* [Raw data]
╭──
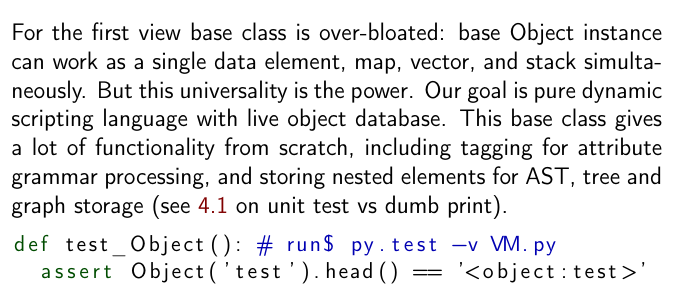
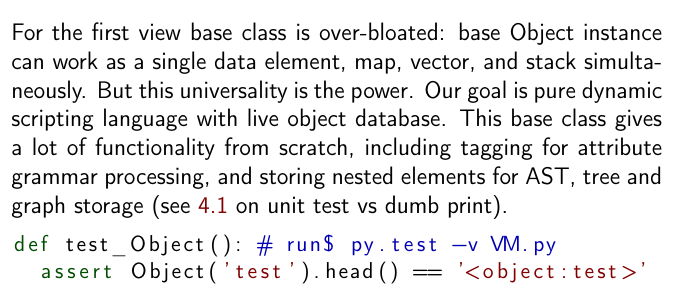
Before and after one commit to ponyatov/oo, a LaTeX thesis (doc/manual.tex, which reads doc/header.tex): part of page 17 of 63, cut so that both start at the same text. Compiled offline with pdfLaTeX.

Commit message:
* strings coloring
Signed-off-by: Dmitry Ponyatov <dponiatov@icbcom.ru>

```diff
--- a/doc/header.tex
+++ b/doc/header.tex
@@ -63,7 +63,8 @@ basicstyle=\small,
 % frame=single,
 tabsize=2,
 keywordstyle=\color{green},
-commentstyle=\color{blue}
+commentstyle=\color{blue},
+stringstyle=\color{red}
 }
 
 %% menu/keys
```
╰──
Working from the entries above, filter out every line that lacks "commentstyle" and copy what remains.

-commentstyle=\color{blue}
+commentstyle=\color{blue},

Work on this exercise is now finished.